§ WHAT THE TASK ASKS:
Your answer must contain each line of the listing in which "README" appears, copied in full.
----------------
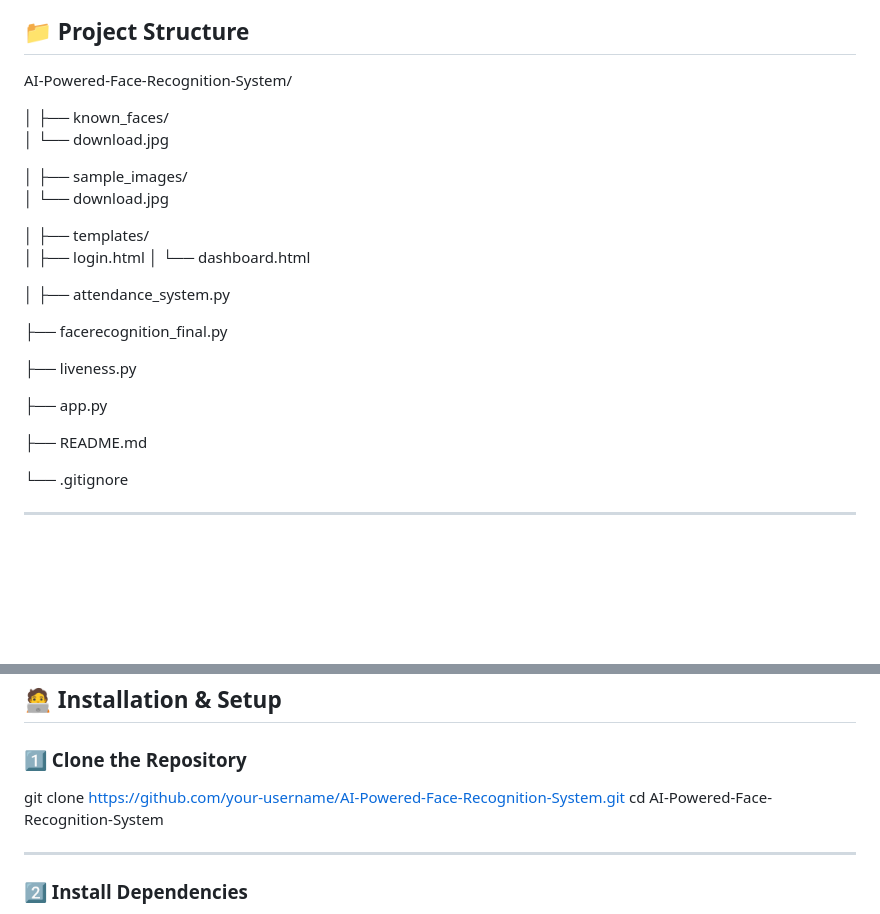
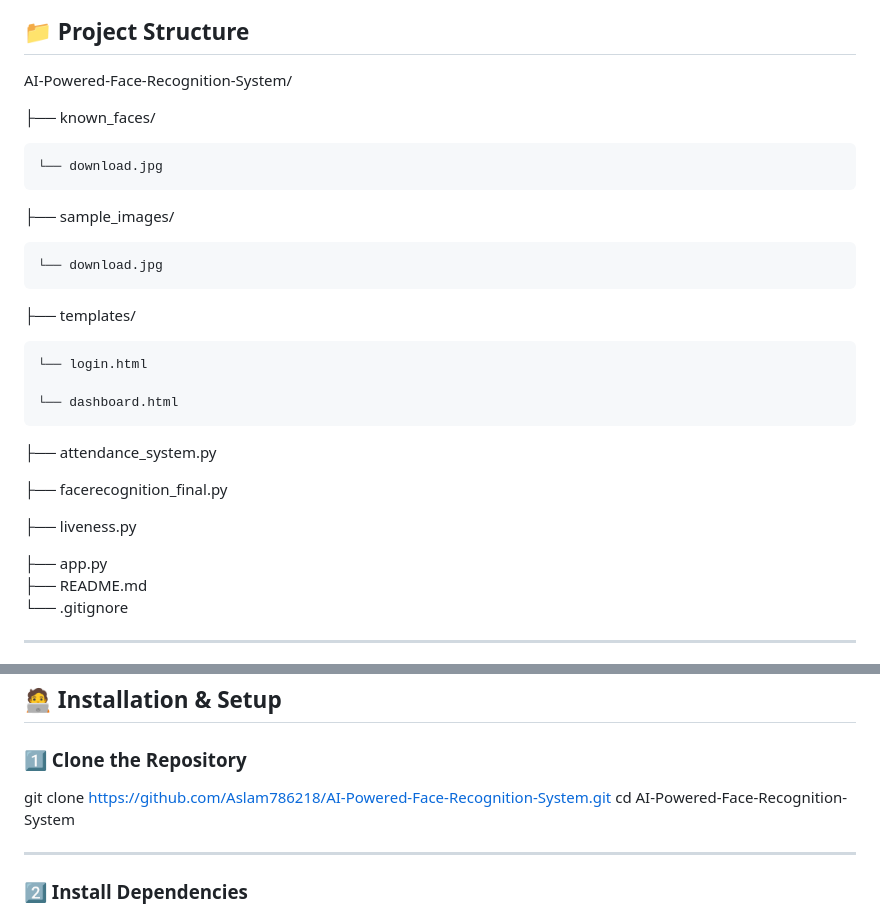
Before and after one commit to Aslam786218/AI-Powered-Face-Recognition-System, a Markdown page: README.md, 2 parts joined by grey strips. Rendered like a GitHub page; blank space fills up the shorter version.

Commit message:
Revise project structure and update clone URL
Updated project structure and repository link in README.

```diff
--- a/README.md
+++ b/README.md
@@ -34,20 +34,25 @@ An AI-powered face recognition system that automatically detects and identifies
 
 AI-Powered-Face-Recognition-System/
 
-│
+
 ├── known_faces/
-│   └── download.jpg
 
-│
+    └── download.jpg
+
+
 ├── sample_images/
-│   └── download.jpg
 
-│
+    └── download.jpg
+
+
 ├── templates/
-│   ├── login.html
-│   └── dashboard.html
 
-│
+    └── login.html
+
+    └── dashboard.html
+
+
+
 ├── attendance_system.py
 
 ├── facerecognition_final.py
@@ -55,9 +60,7 @@ AI-Powered-Face-Recognition-System/
 ├── liveness.py
 
 ├── app.py
-
 ├── README.md
-
 └── .gitignore
 
 ---
@@ -78,7 +81,7 @@ AI-Powered-Face-Recognition-System/
 
 ### 1️⃣ Clone the Repository
 
-git clone https://github.com/your-username/AI-Powered-Face-Recognition-System.git
+git clone https://github.com/Aslam786218/AI-Powered-Face-Recognition-System.git
 cd AI-Powered-Face-Recognition-System
 
 ---
```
----------------
§ EXERCISE RESPONSE:
Before and after one commit to Aslam786218/AI-Powered-Face-Recognition-System, a Markdown page: README.md, 2 parts joined by grey strips. Rendered like a GitHub page; blank space fills up the shorter version.
Updated project structure and repository link in README.
--- a/README.md
+++ b/README.md
 ├── README.md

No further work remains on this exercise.